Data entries
════
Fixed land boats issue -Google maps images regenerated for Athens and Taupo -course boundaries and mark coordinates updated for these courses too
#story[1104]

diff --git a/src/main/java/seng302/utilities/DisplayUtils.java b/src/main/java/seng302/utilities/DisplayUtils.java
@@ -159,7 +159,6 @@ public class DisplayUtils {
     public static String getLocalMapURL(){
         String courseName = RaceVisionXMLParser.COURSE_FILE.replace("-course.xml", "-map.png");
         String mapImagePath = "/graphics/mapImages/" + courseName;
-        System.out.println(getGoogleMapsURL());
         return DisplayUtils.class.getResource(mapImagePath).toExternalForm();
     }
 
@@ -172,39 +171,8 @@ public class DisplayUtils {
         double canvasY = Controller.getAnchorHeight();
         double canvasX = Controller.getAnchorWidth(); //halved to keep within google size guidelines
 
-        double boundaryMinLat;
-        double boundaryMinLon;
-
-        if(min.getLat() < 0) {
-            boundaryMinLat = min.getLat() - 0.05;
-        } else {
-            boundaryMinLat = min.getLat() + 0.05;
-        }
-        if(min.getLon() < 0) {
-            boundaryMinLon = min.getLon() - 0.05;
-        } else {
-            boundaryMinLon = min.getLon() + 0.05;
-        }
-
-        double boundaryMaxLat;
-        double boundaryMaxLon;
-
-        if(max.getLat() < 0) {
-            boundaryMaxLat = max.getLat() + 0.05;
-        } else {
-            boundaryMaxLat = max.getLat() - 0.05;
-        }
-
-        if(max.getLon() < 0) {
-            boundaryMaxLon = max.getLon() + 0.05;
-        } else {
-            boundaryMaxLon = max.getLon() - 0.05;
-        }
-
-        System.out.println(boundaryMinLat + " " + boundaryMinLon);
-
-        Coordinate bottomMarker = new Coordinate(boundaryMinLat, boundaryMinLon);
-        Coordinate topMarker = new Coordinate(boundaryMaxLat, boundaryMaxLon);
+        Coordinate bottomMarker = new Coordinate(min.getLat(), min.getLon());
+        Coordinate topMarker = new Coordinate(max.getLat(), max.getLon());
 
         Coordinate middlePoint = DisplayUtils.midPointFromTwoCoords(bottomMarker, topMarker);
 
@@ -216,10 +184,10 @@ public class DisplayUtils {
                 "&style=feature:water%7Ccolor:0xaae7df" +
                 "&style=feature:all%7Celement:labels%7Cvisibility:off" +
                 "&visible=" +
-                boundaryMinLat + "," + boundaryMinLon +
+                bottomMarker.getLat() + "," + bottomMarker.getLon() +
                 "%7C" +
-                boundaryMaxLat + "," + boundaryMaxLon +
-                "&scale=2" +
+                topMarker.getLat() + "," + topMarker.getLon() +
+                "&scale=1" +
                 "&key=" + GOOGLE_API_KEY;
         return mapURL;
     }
════
__Your goal__
The full set of entries should be copied out exactly as given.

__Exercise response__
Fixed land boats issue -Google maps images regenerated for Athens and Taupo -course boundaries and mark coordinates updated for these courses too
#story[1104]

diff --git a/src/main/java/seng302/utilities/DisplayUtils.java b/src/main/java/seng302/utilities/DisplayUtils.java
@@ -159,7 +159,6 @@ public class DisplayUtils {
     public static String getLocalMapURL(){
         String courseName = RaceVisionXMLParser.COURSE_FILE.replace("-course.xml", "-map.png");
         String mapImagePath = "/graphics/mapImages/" + courseName;
-        System.out.println(getGoogleMapsURL());
         return DisplayUtils.class.getResource(mapImagePath).toExternalForm();
     }
 
@@ -172,39 +171,8 @@ public class DisplayUtils {
         double canvasY = Controller.getAnchorHeight();
         double canvasX = Controller.getAnchorWidth(); //halved to keep within google size guidelines
 
-        double boundaryMinLat;
-        double boundaryMinLon;
-
-        if(min.getLat() < 0) {
-            boundaryMinLat = min.getLat() - 0.05;
-        } else {
-            boundaryMinLat = min.getLat() + 0.05;
-        }
-        if(min.getLon() < 0) {
-            boundaryMinLon = min.getLon() - 0.05;
-        } else {
-            boundaryMinLon = min.getLon() + 0.05;
-        }
-
-        double boundaryMaxLat;
-        double boundaryMaxLon;
-
-        if(max.getLat() < 0) {
-            boundaryMaxLat = max.getLat() + 0.05;
-        } else {
-            boundaryMaxLat = max.getLat() - 0.05;
-        }
-
-        if(max.getLon() < 0) {
-            boundaryMaxLon = max.getLon() + 0.05;
-        } else {
-            boundaryMaxLon = max.getLon() - 0.05;
-        }
-
-        System.out.println(boundaryMinLat + " " + boundaryMinLon);
-
-        Coordinate bottomMarker = new Coordinate(boundaryMinLat, boundaryMinLon);
-        Coordinate topMarker = new Coordinate(boundaryMaxLat, boundaryMaxLon);
+        Coordinate bottomMarker = new Coordinate(min.getLat(), min.getLon());
+        Coordinate topMarker = new Coordinate(max.getLat(), max.getLon());
 
         Coordinate middlePoint = DisplayUtils.midPointFromTwoCoords(bottomMarker, topMarker);
 
@@ -216,10 +184,10 @@ public class DisplayUtils {
                 "&style=feature:water%7Ccolor:0xaae7df" +
                 "&style=feature:all%7Celement:labels%7Cvisibility:off" +
                 "&visible=" +
-                boundaryMinLat + "," + boundaryMinLon +
+                bottomMarker.getLat() + "," + bottomMarker.getLon() +
                 "%7C" +
-                boundaryMaxLat + "," + boundaryMaxLon +
-                "&scale=2" +
+                topMarker.getLat() + "," + topMarker.getLon() +
+                "&scale=1" +
                 "&key=" + GOOGLE_API_KEY;
         return mapURL;
     }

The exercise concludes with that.